▸ THE TASK: Copy all lines below containing "reached".

▸ Records from a data source:

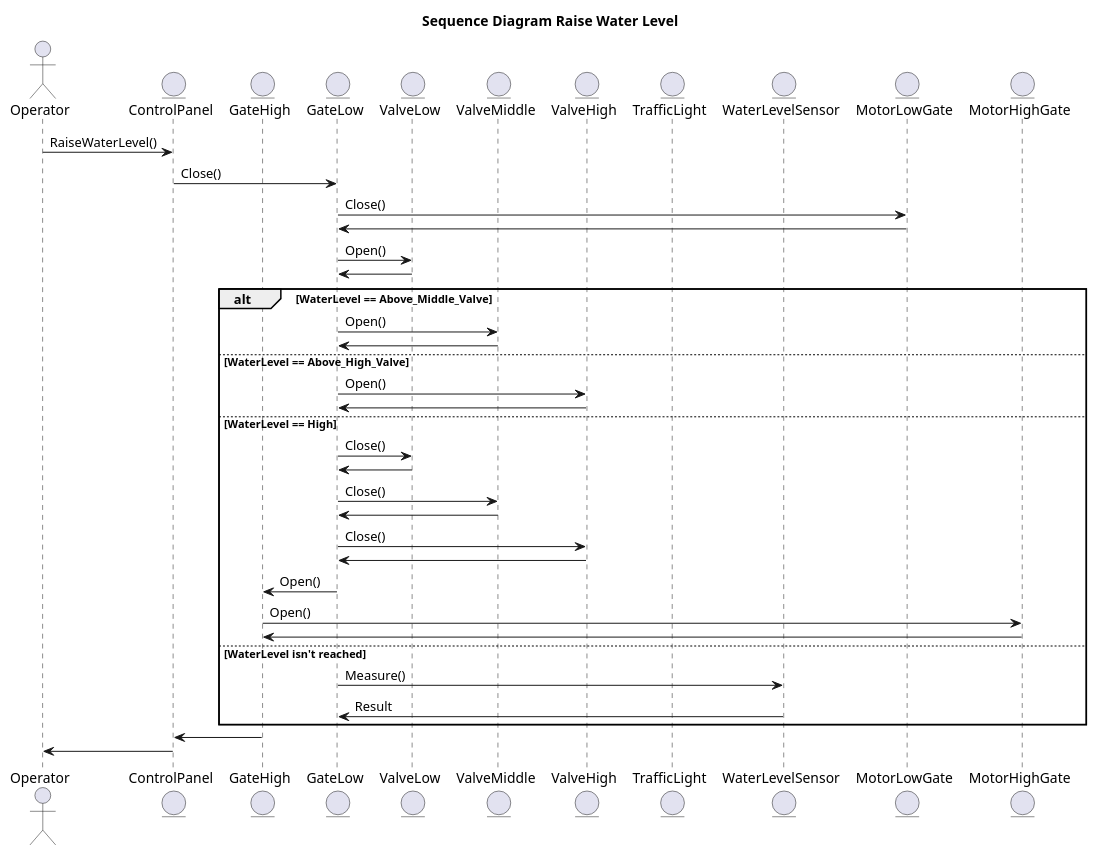
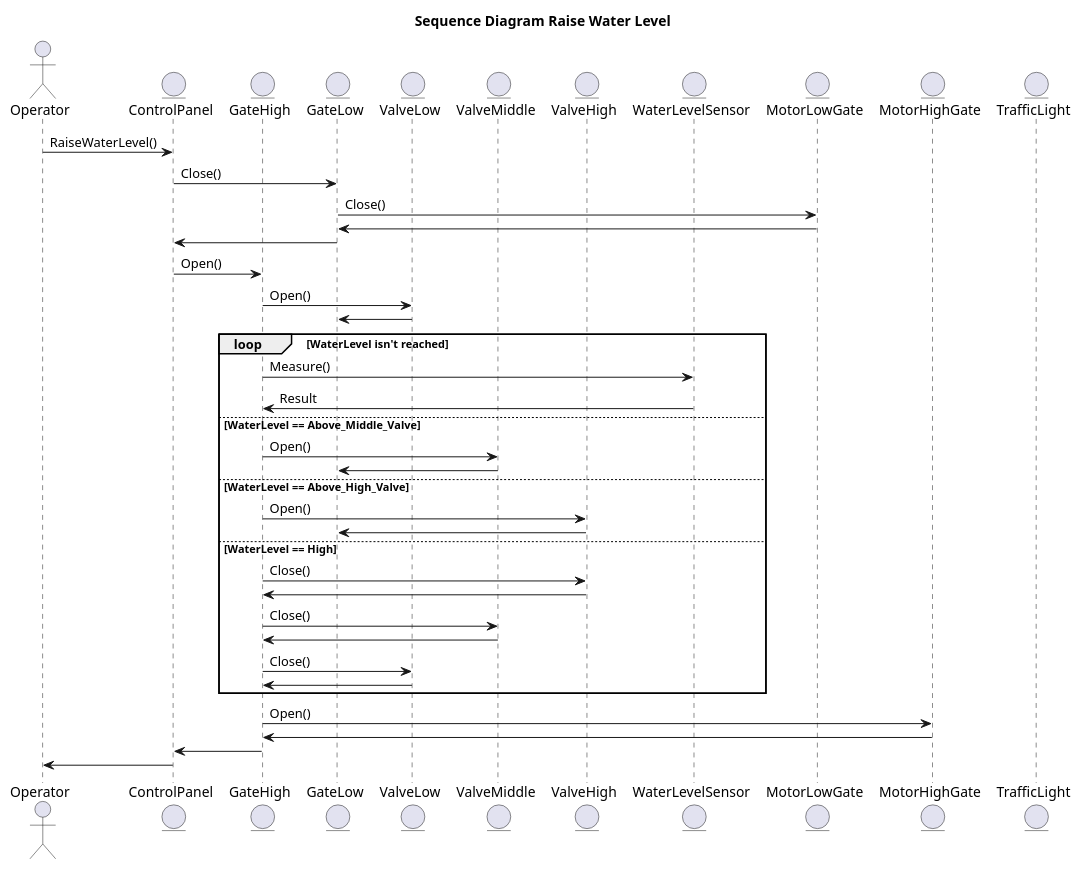
One commit to NathanThus/Technology-Semester-3 changed the fifth of 6 diagrams in Software Design & Algorithms/PoundLock/Diagrams.puml. Above: the diagram before and after it, drawn with PlantUML. The commit also changed other lines of this file, not shown here.

```diff
--- a/Software Design & Algorithms/PoundLock/Diagrams.puml
+++ b/Software Design & Algorithms/PoundLock/Diagrams.puml
@@ -148,46 +153,50 @@
 @startuml Sequence_Raise
 title Sequence Diagram Raise Water Level
 
 Actor Operator
 Entity ControlPanel
 Entity GateHigh
 Entity GateLow
 Entity ValveLow
 Entity ValveMiddle
 Entity ValveHigh
-Entity TrafficLight
 Entity WaterLevelSensor
 Entity MotorLowGate
 Entity MotorHighGate
+Entity TrafficLight
 
 
 Operator -> ControlPanel : RaiseWaterLevel()
 ControlPanel -> GateLow : Close()
 GateLow -> MotorLowGate : Close()
 MotorLowGate -> GateLow
-GateLow -> ValveLow : Open()
+GateLow -> ControlPanel
+ControlPanel -> GateHigh : Open()
+GateHigh -> ValveLow : Open()
 ValveLow -> GateLow
 
-alt WaterLevel == Above_Middle_Valve
-    GateLow -> ValveMiddle : Open()
+loop WaterLevel isn't reached
+    GateHigh -> WaterLevelSensor : Measure()
+    WaterLevelSensor -> GateHigh : Result
+else WaterLevel == Above_Middle_Valve
+    GateHigh -> ValveMiddle : Open()
     ValveMiddle -> GateLow
 else WaterLevel == Above_High_Valve
-    GateLow -> ValveHigh : Open()
+    GateHigh -> ValveHigh : Open()
     ValveHigh -> GateLow
 else WaterLevel == High
-    GateLow -> ValveLow : Close()
-    ValveLow -> GateLow
-    GateLow -> ValveMiddle : Close()
-    ValveMiddle -> GateLow
-    GateLow -> ValveHigh : Close()
-    ValveHigh -> GateLow
-    GateLow -> GateHigh : Open()
-    GateHigh -> MotorHighGate : Open()
-    MotorHighGate -> GateHigh
-else WaterLevel isn't reached
-    GateLow -> WaterLevelSensor : Measure()
-    WaterLevelSensor -> GateLow : Result
+    GateHigh -> ValveHigh : Close()
+    ValveHigh -> GateHigh
+    GateHigh -> ValveMiddle : Close()
+    ValveMiddle -> GateHigh
+    GateHigh -> ValveLow : Close()
+    ValveLow -> GateHigh
+
 end
+
+GateHigh -> MotorHighGate : Open()
+MotorHighGate -> GateHigh
+
 GateHigh -> ControlPanel
 ControlPanel -> Operator 
 @enduml
```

▸ TASK OUTPUT:
+loop WaterLevel isn't reached
-else WaterLevel isn't reached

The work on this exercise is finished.